Last modified: June 19, 1996 7:00 PM PDT
Sony hopes for digital revolution
"In those good old days, Sony made electronics equipment, three national networks ruled the airwaves, computers referred to IBM mainframes, and phone companies minded their own business," Idei said in a speech seven months after taking the helm of the Japanese multinational. These days, he added, "it seems that everyone is jumping into everyone else's business, and the old rules are broken."

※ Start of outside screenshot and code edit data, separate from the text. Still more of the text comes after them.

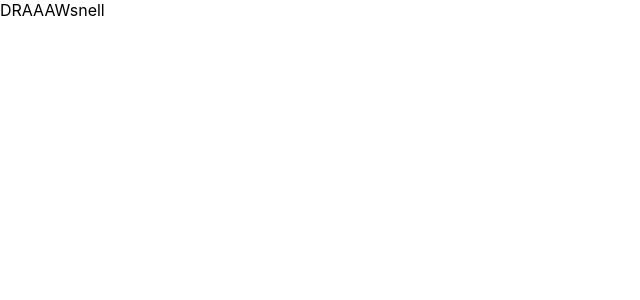
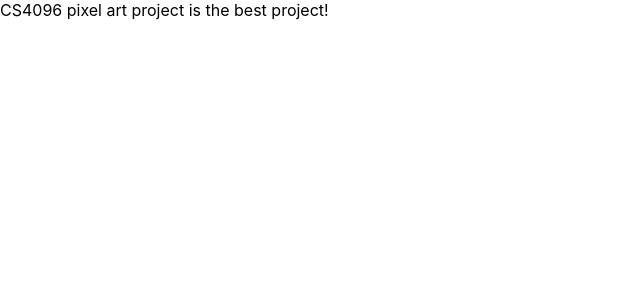
Before and after one commit to NLincoln/drawsnell, a React (Create React App) app: page / in a window 1280 px wide. Shown: the top 300 px of the page, without its empty margins (0-640 px from the left). Built offline with nearby package versions, Linux system fonts and the light colour scheme.

Commit message:
Deploy script

```diff
--- a/src/App.js
+++ b/src/App.js
@@ -1,5 +1,5 @@
 import React from "react";
 
 export default function App() {
-  return "DRAAAWsnell";
+  return "CS4096 pixel art project is the best project!";
 }
```
Also changed, not shown: 1 other file (tests, documents, lock files or other folders).
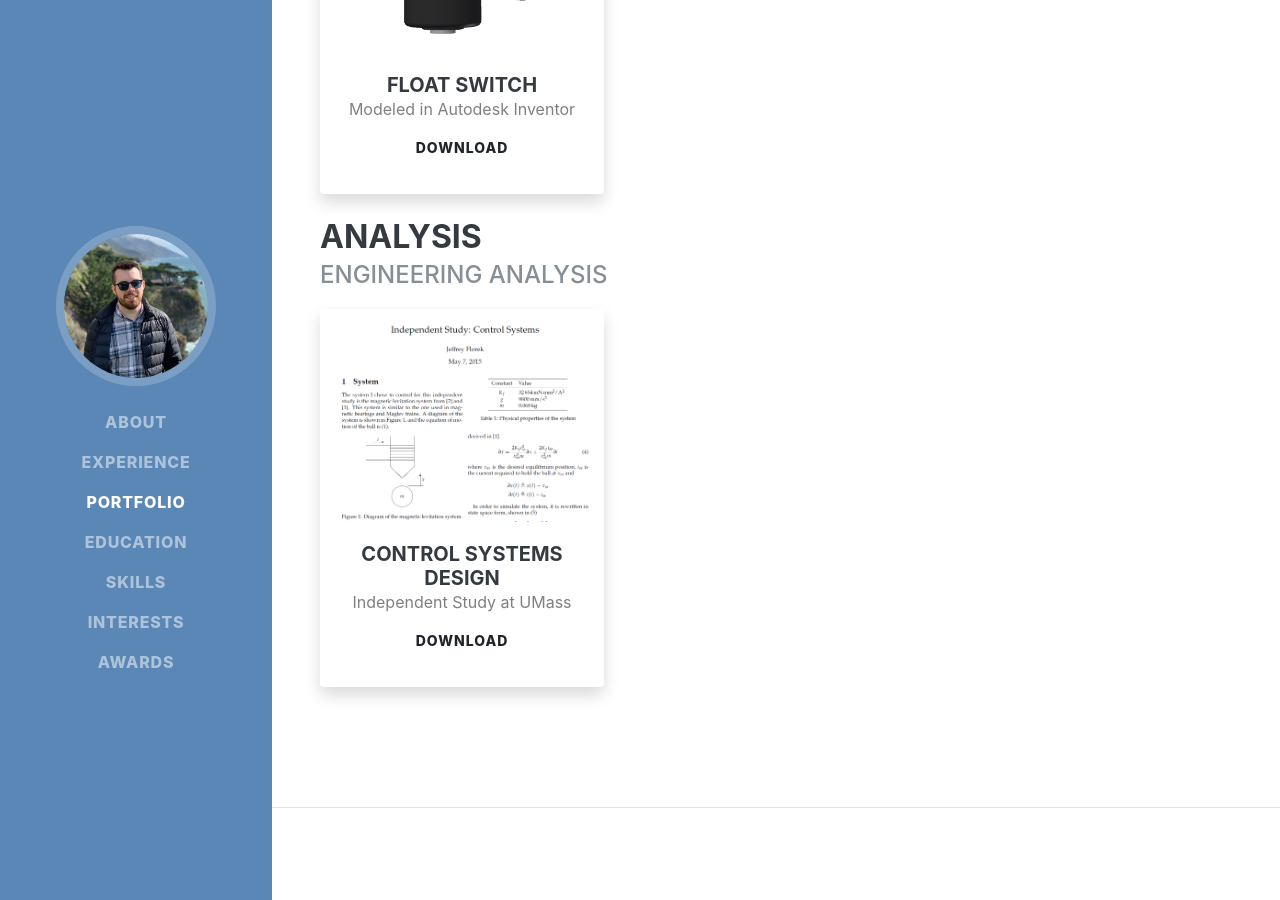
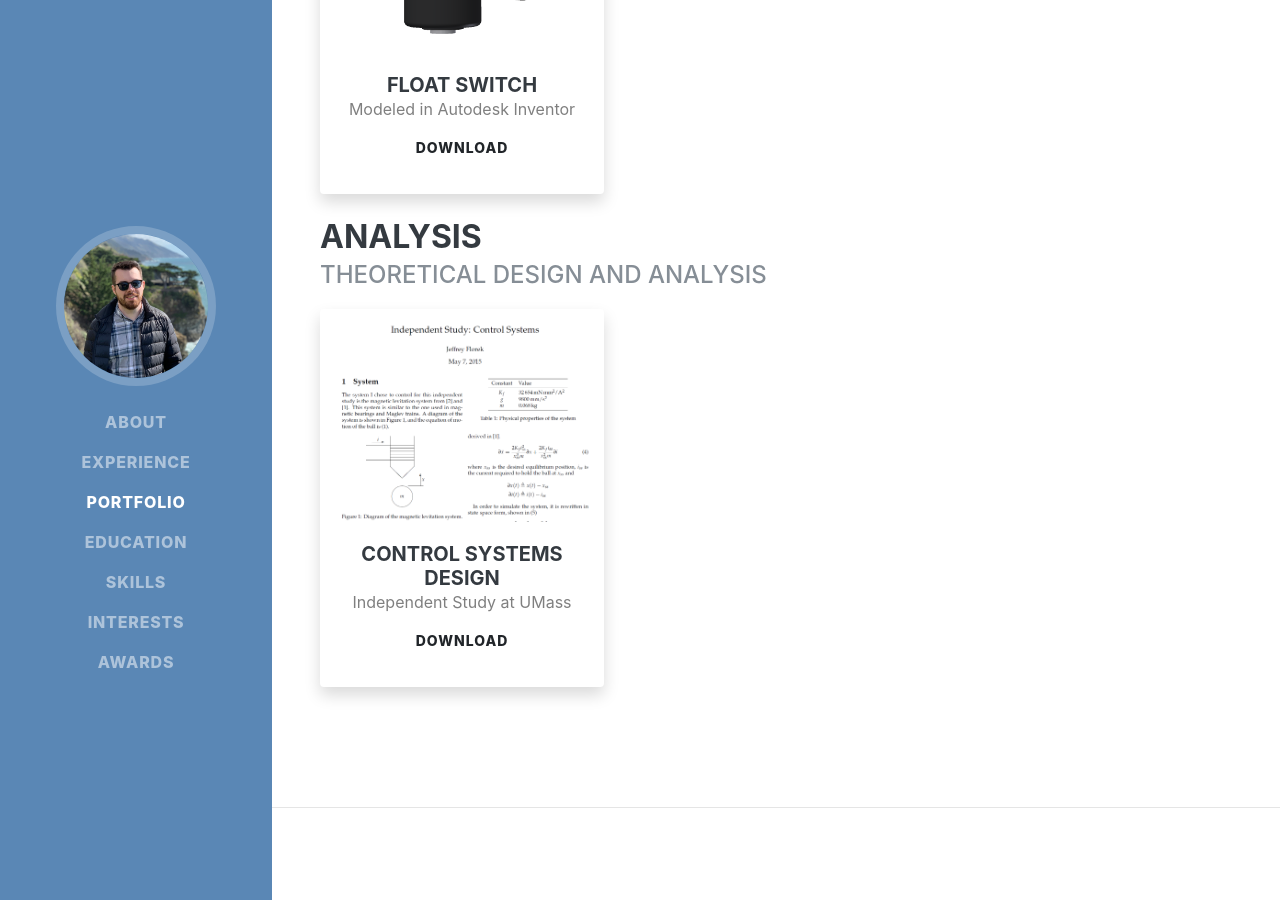
Before and after one commit to jkflorek/jkflorek.github.io, a Jekyll site: the page resume/index.html, which Jekyll copies as it is, in a window 1280 px wide and 900 px high, scrolled down 2930 px. Built offline with Jekyll 4.4.1, drawn with Linux system fonts in a browser that asks for light colours; some web fonts are replaced.

Commit message:
Update index.html

```diff
--- a/resume/index.html
+++ b/resume/index.html
@@ -217,7 +217,7 @@
               </div>
             </div> <!-- row -->
             <h3 class="mb-0">Analysis</h3>
-            <div class="subheading mb-3">Engineering Analysis</div>
+            <div class="subheading mb-3">Theoretical Design and Analysis</div>
             <div class="row">
               <div class="col-xl-4 col-md-6 mb-4">
                   <div class="card border-0 shadow">
```
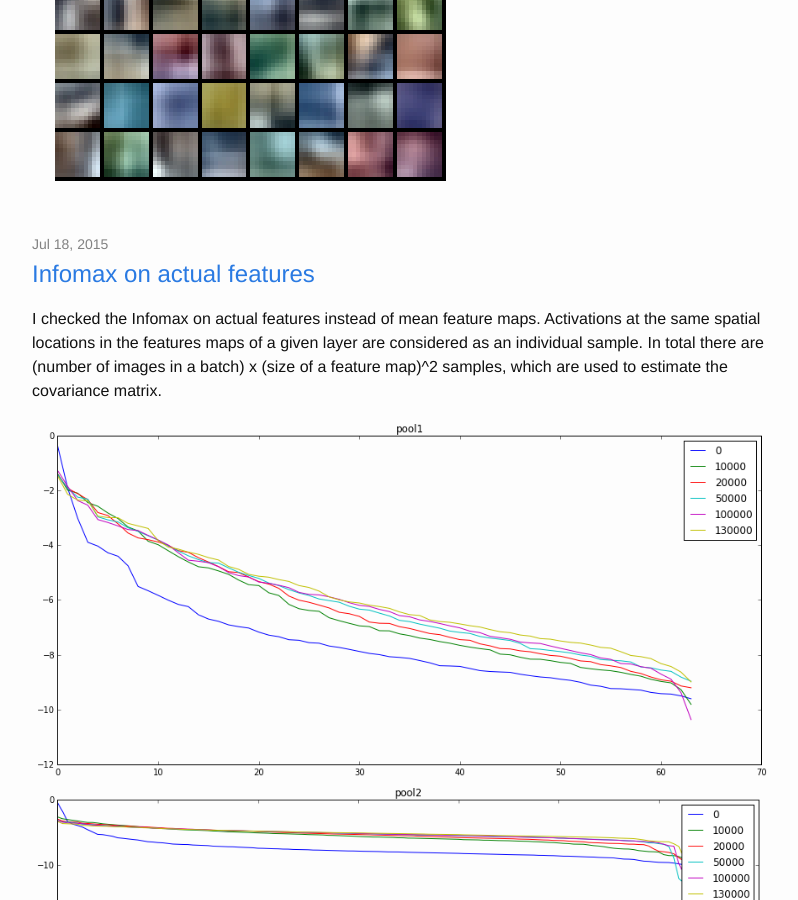
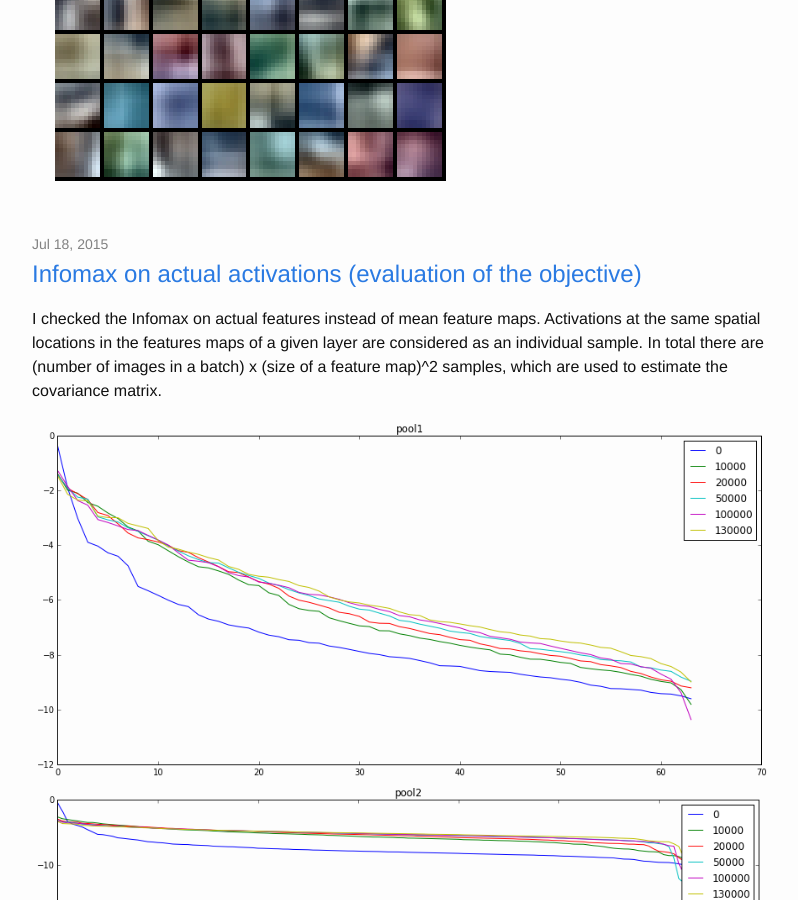
Before and after one commit to ivust/blog, a Jekyll site: the page built from index.html, in a window 1280 px wide and 900 px high, scrolled down 1401 px. Shown: the whole window, without its empty margins (238-1036 px from the left). Built offline with Jekyll 4.4.1, drawn with Linux system fonts in a browser that asks for light colours; formulas are drawn with MathJax 3; some of the changed text lies outside the part shown.

Commit message:
add infomax on activations post

```diff
--- a/_posts/2015-07-06-infomax-and-sparsness.md
+++ b/_posts/2015-07-18-infomax-on-features.md
@@ -1,6 +1,6 @@
 ---
 layout: post
-title:  "Infomax on actual features"
+title:  "Infomax on actual activations (evaluation of the objective)"
 comments: true
 date:   2015-07-18 01:27:00
 ---
```
Also changed, not shown: _posts/2015-07-29-infomax-on-activations.md (+1 -1 lines).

At the age of 50, Sony is having a midlife crisis. Once dominant in all things electronic, the conglomerate is now facing the "maturation" of the home entertainment industry, where widely available technology and low-cost labor have led to rising competition and smaller profits. As a result, Sony is staking much of its future on personal computing, a relatively unknown territory where companies that survive more than a year are often considered hardened veterans.
The consequences of Sony's course go far beyond the Spartan hallways of corporate Tokyo. As other Japanese companies follow the industry leader's path, its strategy could presage a new economic war between Japan and the United States, which has long considered the PC market its own. And the move will likely have a significant impact on the technology itself by hastening the anticipated merging of the television set and the personal computer--a convergence that digital soothsayers predict will be felt with Loma Prieta-like magnitude from Hollywood to Wall Street.
With stakes this high, Sony is wasting no time. Barely six months after announcing its plans to enter the PC market in a major partnership with Intel, Sony showed the world its first branded personal computer at the PC Expo this week in New York. [See CNET analysis of Sony PC]
A company official also disclosed to CNET that it is planning a notebook that would bear the Sony nameplate. Lastly--for now--it is considering the possibility of manufacturing a Network Computer, the Oracle-sponsored box designed primarily for affordable Internet usage at a target price of $500.A critical mass
"The PC is approaching a major stage in its development," said Carl Yankowski, president and COO of Sony Electronics. "The consumerization of the PC in the United States is finally reaching critical mass."